So if you hear of employees discussing “body cleansing,” you may be assured that the drug culture has penetrated your workplace. People in the drug culture shop around for  companies that they know do not have a drug-free workplace program in place. While pre-employment screening is good and may deter some drug users from applying at your company, it will not deter them all. They will clean up for a week or two, pass the pre-employment drug screen and begin using again once in the workforce. So what do you do? You must have a drug-free workplace program that includes an in depth policy on drug screening, pre-employment screening, random screening, supervisor training and employee training. The supervisor training should meet the DOT standard requirements of two hours and cover such topics as signs and symptoms  screening processes and documentation of events. If you would like to know more about how to make your company a drug-free workplace, please contact Troy Trussell at NATSB.
Troy Trussell - NATSB

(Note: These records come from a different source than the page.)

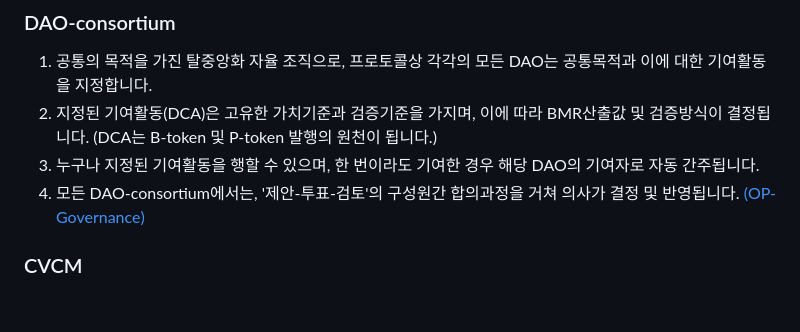
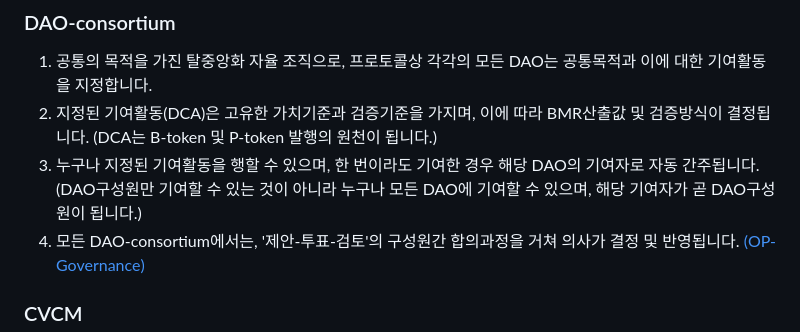
Before and after one commit to baekya-protocol/baekya-protocol, a Markdown page: docs/protocol_overview.md, the part around the change. Drawn GitHub-style; blank space fills up the shorter version.

```diff
--- a/docs/protocol_overview.md
+++ b/docs/protocol_overview.md
@@ -38,7 +38,7 @@ DAO-consortium에 지정된 기여활동(DCA) 트리거로 인해 트랜잭션
 
 1. 공통의 목적을 가진 탈중앙화 자율 조직으로, 프로토콜상 각각의 모든 DAO는 공통목적과 이에 대한 기여활동을 지정합니다.
 2. 지정된 기여활동(DCA)은 고유한 가치기준과 검증기준을 가지며, 이에 따라 BMR산출값 및 검증방식이 결정됩니다. (DCA는 B-token 및 P-token 발행의 원천이 됩니다.)
-3. 누구나 지정된 기여활동을 행할 수 있으며, 한 번이라도 기여한 경우 해당 DAO의 기여자로 자동 간주됩니다.
+3. 누구나 지정된 기여활동을 행할 수 있으며, 한 번이라도 기여한 경우 해당 DAO의 기여자로 자동 간주됩니다. (DAO구성원만 기여할 수 있는 것이 아니라 누구나 모든 DAO에 기여할 수 있으며, 해당 기여자가 곧 DAO구성원이 됩니다.)
 4. 모든 DAO-consortium에서는, '제안-투표-검토'의 구성원간 합의과정을 거쳐 의사가 결정 및 반영됩니다. [(OP-Governance)](https://github.com/baekya-protocol/baekya-protocol/blob/main/docs/protocol_overview.md#governance)
 
 ### CVCM
```
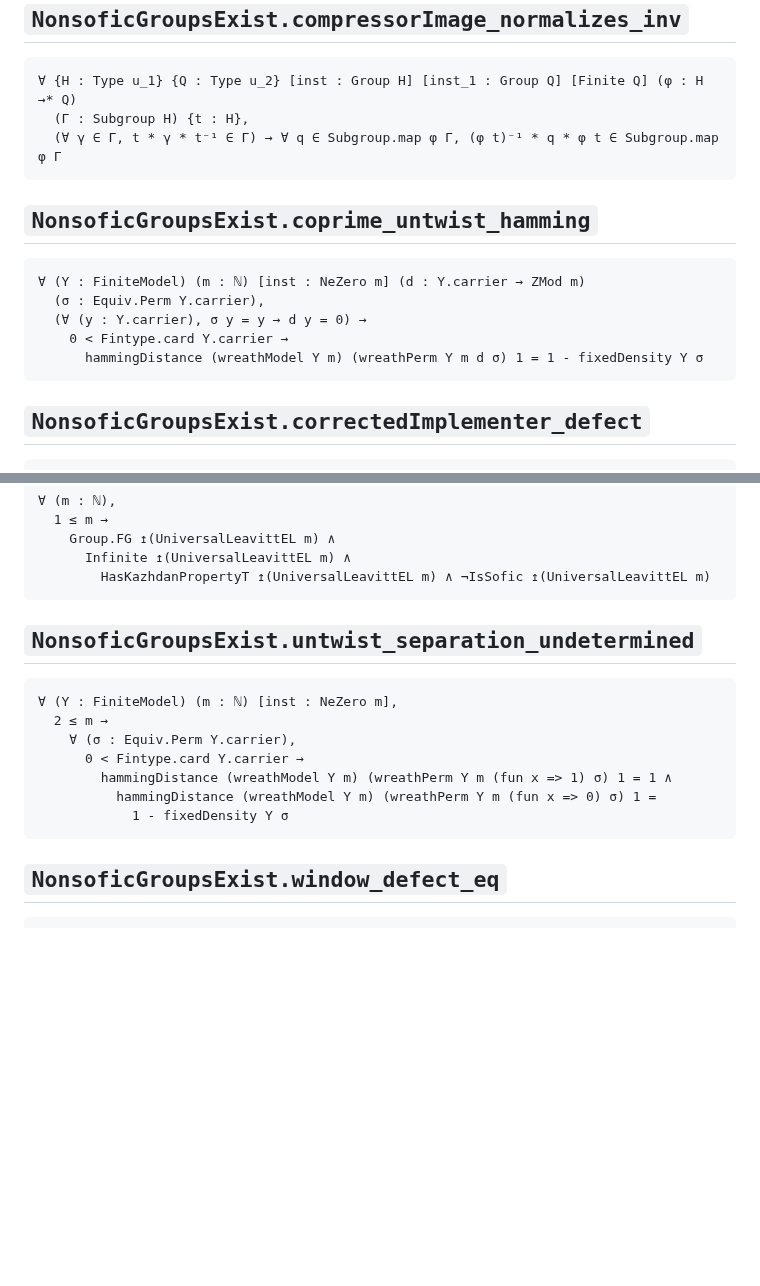
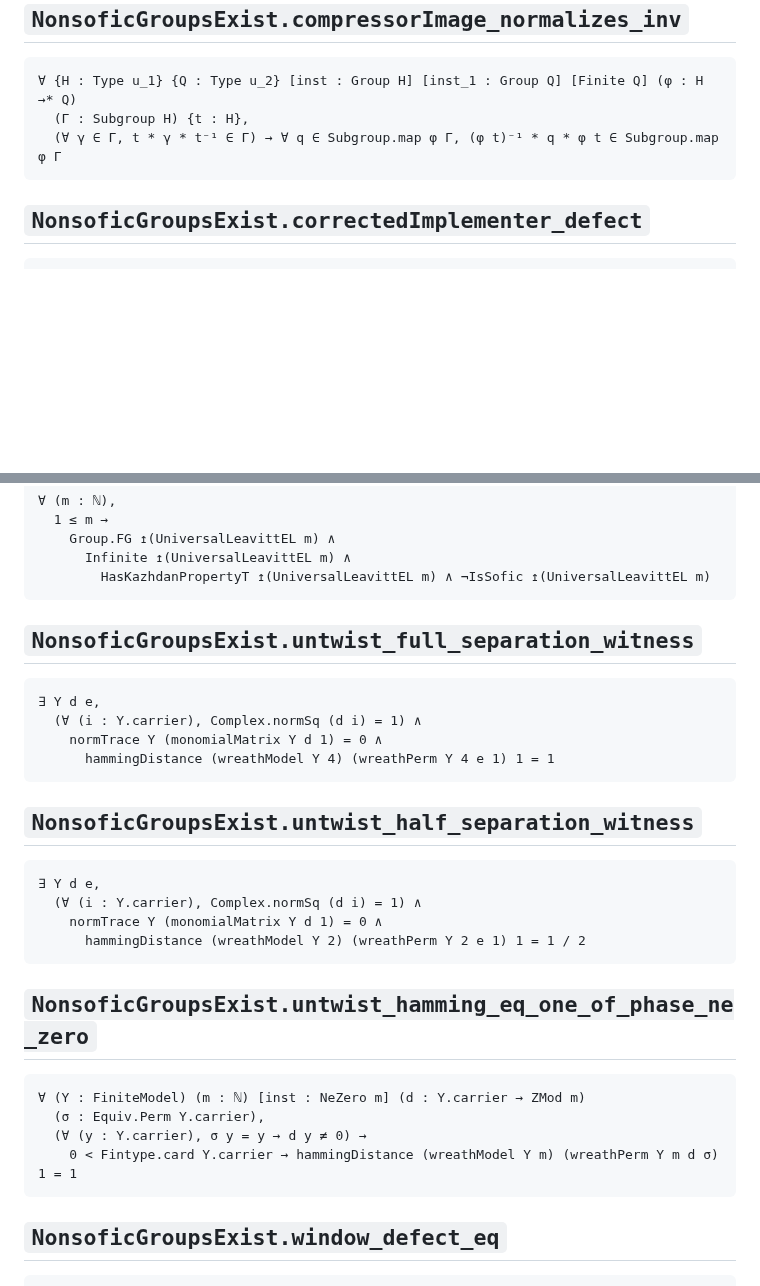
Before and after one commit to SauersML/nonsofic_existence, a Markdown page: docs/CLAIM_SIGNATURES.md, 2 parts joined by grey strips. Drawn GitHub-style; blank space fills up the shorter version.

Commit message:
Regenerate the pinned signatures for the order-two/order-four witnesses
Co-Authored-By: Claude Opus 5 (1M context) <noreply@anthropic.com>
Claude-Session: https://claude.ai/code/session_01V6t78gSgyNqGmd5c7RKsK1

````diff
--- a/docs/CLAIM_SIGNATURES.md
+++ b/docs/CLAIM_SIGNATURES.md
@@ -2311,16 +2311,6 @@ Group.FG ↥UniversalRankFour.Ambient ∧
   (∀ γ ∈ Γ, t * γ * t⁻¹ ∈ Γ) → ∀ q ∈ Subgroup.map φ Γ, (φ t)⁻¹ * q * φ t ∈ Subgroup.map φ Γ
 ```
 
-## `NonsoficGroupsExist.coprime_untwist_hamming`
-
-```lean
-∀ (Y : FiniteModel) (m : ℕ) [inst : NeZero m] (d : Y.carrier → ZMod m)
-  (σ : Equiv.Perm Y.carrier),
-  (∀ (y : Y.carrier), σ y = y → d y = 0) →
-    0 < Fintype.card Y.carrier →
-      hammingDistance (wreathModel Y m) (wreathPerm Y m d σ) 1 = 1 - fixedDensity Y σ
-```
-
 ## `NonsoficGroupsExist.correctedImplementer_defect`
 
 ```lean
@@ -3377,16 +3367,31 @@ CountableNonsoficGroupExists
         HasKazhdanPropertyT ↥(UniversalLeavittEL m) ∧ ¬IsSofic ↥(UniversalLeavittEL m)
 ```
 
-## `NonsoficGroupsExist.untwist_separation_undetermined`
-
-```lean
-∀ (Y : FiniteModel) (m : ℕ) [inst : NeZero m],
-  2 ≤ m →
-    ∀ (σ : Equiv.Perm Y.carrier),
-      0 < Fintype.card Y.carrier →
-        hammingDistance (wreathModel Y m) (wreathPerm Y m (fun x => 1) σ) 1 = 1 ∧
-          hammingDistance (wreathModel Y m) (wreathPerm Y m (fun x => 0) σ) 1 =
-            1 - fixedDensity Y σ
+## `NonsoficGroupsExist.untwist_full_separation_witness`
+
+```lean
+∃ Y d e,
+  (∀ (i : Y.carrier), Complex.normSq (d i) = 1) ∧
+    normTrace Y (monomialMatrix Y d 1) = 0 ∧
+      hammingDistance (wreathModel Y 4) (wreathPerm Y 4 e 1) 1 = 1
+```
+
+## `NonsoficGroupsExist.untwist_half_separation_witness`
+
+```lean
+∃ Y d e,
+  (∀ (i : Y.carrier), Complex.normSq (d i) = 1) ∧
+    normTrace Y (monomialMatrix Y d 1) = 0 ∧
+      hammingDistance (wreathModel Y 2) (wreathPerm Y 2 e 1) 1 = 1 / 2
+```
+
+## `NonsoficGroupsExist.untwist_hamming_eq_one_of_phase_ne_zero`
+
+```lean
+∀ (Y : FiniteModel) (m : ℕ) [inst : NeZero m] (d : Y.carrier → ZMod m)
+  (σ : Equiv.Perm Y.carrier),
+  (∀ (y : Y.carrier), σ y = y → d y ≠ 0) →
+    0 < Fintype.card Y.carrier → hammingDistance (wreathModel Y m) (wreathPerm Y m d σ) 1 = 1
 ```
 
 ## `NonsoficGroupsExist.window_defect_eq`
````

Employers and Medical Marijuana


Most commonly prescribed for migraines, the recent legalization of medical marijuana and recreational marijuana is giving many employers a headache of their own. Technically, drug use (whether illicit or medicinal) is still illegal on the federal level, although it appears the government has no plan to interfere. Consequently, employers have been forced to buckle down and figure it out for themselves.

Last November, Colorado became one of the first states to legalize marijuana for recreational use, further befuddling employers in a world of legislature that was already as unclear as it was controversial. According to Colorado’s medical use clause, the Amendment “was not intended to create an unfettered right to medical use of marijuana” or “to violate employer’s policies and practices regarding use of controlled substances.” Or, in English, doesn’t stop employers from upholding a zero-tolerance policy on drugs in the workplace. Sounds straightforward, but it hasn’t deterred lawsuits from disgruntled employees who felt as though they were inappropriately terminated.

So what are the accepted exceptions for marijuana in a “drug-free” workplace? According to the Department of Transportation, there aren’t any. Despite the changes on Capitol Hill, marijuana’s high risk for abuse and lack of accepted medical use keep it a Schedule I drug in the Controlled Substances Act. The DOT recently issued a press release stating “[Marijuana] remains unacceptable for any safety‐sensitive employee subject to drug testing under the Department of Transportation’s drug testing regulations to use marijuana.”

Still, eliminating drugs in the workplace remains a difficult task for the number one attractant of drug users: small business. The Occupational Safety and Health Administration attributes this to too few regulations outside of D.O.T. mandates, unwillingness to confront the issue, and reluctance to submit employees to drug testing.


So what should employers do? Well, since there is no recourse for legal action after an employee is wrongly fired for testing positive for drugs, it is essential that small businesses draft clear, concise, zero-tolerance drug policies. Employees must be made aware of the policy and acknowledge it in writing. Lastly, some form of regular, consistent employee drug testing should be stated in the policy for best practice and reinforcement.


The 2010 National Study on Drug Use and Health reported “marijuana accounted for 4.5 million of the estimated 7.1 million Americans dependent on or abusing illicit drugs.” And the numbers are growing. Marijuana’s active ingredient, tetrahydrocannabinol (or THC), is a psychoactive addict inhibitor. Today’s marijuana isn’t what it used to be. Recent studies show THC potency levels to be anywhere from 12-30%. By comparison, the potency of marijuana in the 1970s averaged just below 4%.